    I want to buy car, can u have explain how can I buy the car without dealer's commission? I thing it is cheaper for me (i thing all of us)if I buy directly from company like mutual fund.

  • Deepak Shenoy says:

    >Anon: You *CAN* buy a car directly without dealer's commissions, mate, if you know how! taxi companies like Meru tend to ink direct deals. In fact car commissions are very very little nowadays – the dealers make most of the money from service and spares.

    Secondly, compare buying a fund to buying another investment – such as real estate, bonds or shares. You can buy through brokers, or you can buy direct (for shares, think IPO). In real estate, it's cheaper to buy direct but sometimes brokers will offer you zero commission rates. Shares cost more to buy through a broker than for an IPO (an IPO has zero commissions paid by you).

    In all investments the intermediary costs can be eliminated with very little impact. Not so for consumption items like toothpaste or medicines; but even there, for a large volume, you can deal directly.

    In this context, I don't grudge advisors their commissions.

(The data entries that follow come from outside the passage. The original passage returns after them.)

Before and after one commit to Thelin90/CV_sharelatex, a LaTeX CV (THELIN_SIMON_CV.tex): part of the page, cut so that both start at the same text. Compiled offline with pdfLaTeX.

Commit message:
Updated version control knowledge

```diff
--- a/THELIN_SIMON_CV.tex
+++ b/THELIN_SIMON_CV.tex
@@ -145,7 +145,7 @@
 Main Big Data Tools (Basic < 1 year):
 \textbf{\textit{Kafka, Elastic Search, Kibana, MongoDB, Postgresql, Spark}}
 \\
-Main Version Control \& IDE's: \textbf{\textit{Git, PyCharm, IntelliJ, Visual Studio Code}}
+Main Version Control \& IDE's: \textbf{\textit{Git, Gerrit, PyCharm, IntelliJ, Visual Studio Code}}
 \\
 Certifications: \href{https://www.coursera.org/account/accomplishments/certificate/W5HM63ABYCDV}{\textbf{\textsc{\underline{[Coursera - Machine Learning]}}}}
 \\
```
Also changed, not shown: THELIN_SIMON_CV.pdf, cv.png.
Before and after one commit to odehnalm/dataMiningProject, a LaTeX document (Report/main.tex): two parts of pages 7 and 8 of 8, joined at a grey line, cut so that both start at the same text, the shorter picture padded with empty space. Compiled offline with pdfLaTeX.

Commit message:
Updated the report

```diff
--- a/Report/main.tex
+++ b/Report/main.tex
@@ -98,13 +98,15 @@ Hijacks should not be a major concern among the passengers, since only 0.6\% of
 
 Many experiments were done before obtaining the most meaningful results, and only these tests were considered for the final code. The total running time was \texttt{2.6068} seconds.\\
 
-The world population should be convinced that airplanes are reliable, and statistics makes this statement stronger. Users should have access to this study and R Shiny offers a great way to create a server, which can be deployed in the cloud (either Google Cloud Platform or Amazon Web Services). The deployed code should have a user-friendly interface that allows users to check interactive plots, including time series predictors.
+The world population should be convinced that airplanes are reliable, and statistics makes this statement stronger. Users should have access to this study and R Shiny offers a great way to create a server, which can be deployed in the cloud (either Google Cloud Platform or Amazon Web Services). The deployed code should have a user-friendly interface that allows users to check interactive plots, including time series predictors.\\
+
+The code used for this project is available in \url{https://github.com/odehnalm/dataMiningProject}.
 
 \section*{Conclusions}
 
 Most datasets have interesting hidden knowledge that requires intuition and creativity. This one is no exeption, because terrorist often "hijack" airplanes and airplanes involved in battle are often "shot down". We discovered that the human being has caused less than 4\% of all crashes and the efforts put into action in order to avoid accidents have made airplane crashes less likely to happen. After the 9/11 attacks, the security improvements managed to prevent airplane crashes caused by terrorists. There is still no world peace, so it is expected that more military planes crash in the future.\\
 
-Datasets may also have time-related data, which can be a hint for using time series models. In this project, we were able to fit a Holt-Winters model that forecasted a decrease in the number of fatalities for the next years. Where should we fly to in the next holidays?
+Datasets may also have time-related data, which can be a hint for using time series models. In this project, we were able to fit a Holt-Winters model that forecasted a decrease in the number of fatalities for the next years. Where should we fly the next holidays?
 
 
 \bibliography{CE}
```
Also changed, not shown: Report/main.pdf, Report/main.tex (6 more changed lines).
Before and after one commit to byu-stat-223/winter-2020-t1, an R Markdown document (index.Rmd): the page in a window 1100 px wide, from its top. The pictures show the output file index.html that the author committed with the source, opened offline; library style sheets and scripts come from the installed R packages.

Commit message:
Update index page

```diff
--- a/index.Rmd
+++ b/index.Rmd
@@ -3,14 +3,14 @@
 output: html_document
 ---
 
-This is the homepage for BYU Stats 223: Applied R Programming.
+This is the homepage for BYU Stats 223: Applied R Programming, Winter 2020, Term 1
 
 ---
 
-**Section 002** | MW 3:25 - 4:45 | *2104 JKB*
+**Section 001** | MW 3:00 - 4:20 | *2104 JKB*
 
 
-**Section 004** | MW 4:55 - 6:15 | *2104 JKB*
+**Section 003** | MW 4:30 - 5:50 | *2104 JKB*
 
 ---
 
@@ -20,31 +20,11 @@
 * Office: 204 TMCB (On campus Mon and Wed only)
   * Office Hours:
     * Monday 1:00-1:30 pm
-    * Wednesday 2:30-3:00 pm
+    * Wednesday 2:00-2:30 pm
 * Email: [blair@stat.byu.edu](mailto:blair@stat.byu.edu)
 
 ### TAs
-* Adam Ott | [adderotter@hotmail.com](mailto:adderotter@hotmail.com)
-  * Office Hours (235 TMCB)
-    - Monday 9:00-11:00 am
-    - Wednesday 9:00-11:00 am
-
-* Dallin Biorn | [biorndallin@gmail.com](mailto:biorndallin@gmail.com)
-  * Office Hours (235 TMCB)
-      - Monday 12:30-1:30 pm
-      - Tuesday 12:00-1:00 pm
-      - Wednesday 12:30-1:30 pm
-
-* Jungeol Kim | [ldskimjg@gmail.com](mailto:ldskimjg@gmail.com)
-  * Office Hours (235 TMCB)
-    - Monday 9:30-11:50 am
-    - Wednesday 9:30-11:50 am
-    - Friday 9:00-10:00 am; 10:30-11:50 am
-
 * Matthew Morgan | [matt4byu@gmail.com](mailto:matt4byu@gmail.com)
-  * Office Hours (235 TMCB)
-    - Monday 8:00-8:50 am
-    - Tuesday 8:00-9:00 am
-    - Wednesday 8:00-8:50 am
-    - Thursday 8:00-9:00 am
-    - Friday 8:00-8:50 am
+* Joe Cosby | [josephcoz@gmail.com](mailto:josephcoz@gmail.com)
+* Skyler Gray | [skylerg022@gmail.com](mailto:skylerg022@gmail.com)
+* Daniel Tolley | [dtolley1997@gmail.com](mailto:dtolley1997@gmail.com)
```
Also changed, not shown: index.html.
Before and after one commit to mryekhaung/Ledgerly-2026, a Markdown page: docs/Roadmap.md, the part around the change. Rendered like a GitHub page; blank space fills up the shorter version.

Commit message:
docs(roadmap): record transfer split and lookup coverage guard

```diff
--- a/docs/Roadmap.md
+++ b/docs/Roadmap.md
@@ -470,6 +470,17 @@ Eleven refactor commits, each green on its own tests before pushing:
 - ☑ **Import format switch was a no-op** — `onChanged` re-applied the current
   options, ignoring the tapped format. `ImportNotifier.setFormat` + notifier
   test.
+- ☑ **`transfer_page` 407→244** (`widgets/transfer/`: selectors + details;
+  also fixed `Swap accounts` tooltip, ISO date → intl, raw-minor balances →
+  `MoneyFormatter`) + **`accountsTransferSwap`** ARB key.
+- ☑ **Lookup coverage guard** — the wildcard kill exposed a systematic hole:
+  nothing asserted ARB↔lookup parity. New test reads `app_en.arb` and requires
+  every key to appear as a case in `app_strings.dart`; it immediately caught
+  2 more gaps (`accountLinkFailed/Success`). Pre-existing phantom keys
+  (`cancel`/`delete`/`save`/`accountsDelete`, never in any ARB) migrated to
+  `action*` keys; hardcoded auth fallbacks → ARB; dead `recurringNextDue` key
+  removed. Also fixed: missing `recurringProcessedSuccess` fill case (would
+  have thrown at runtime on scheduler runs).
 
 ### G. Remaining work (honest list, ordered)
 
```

I think they should charge investors directly – your advice costs X, beyond that if the customer wants, they can buy fund direct or through you, where you will make commissions paid out by the fund.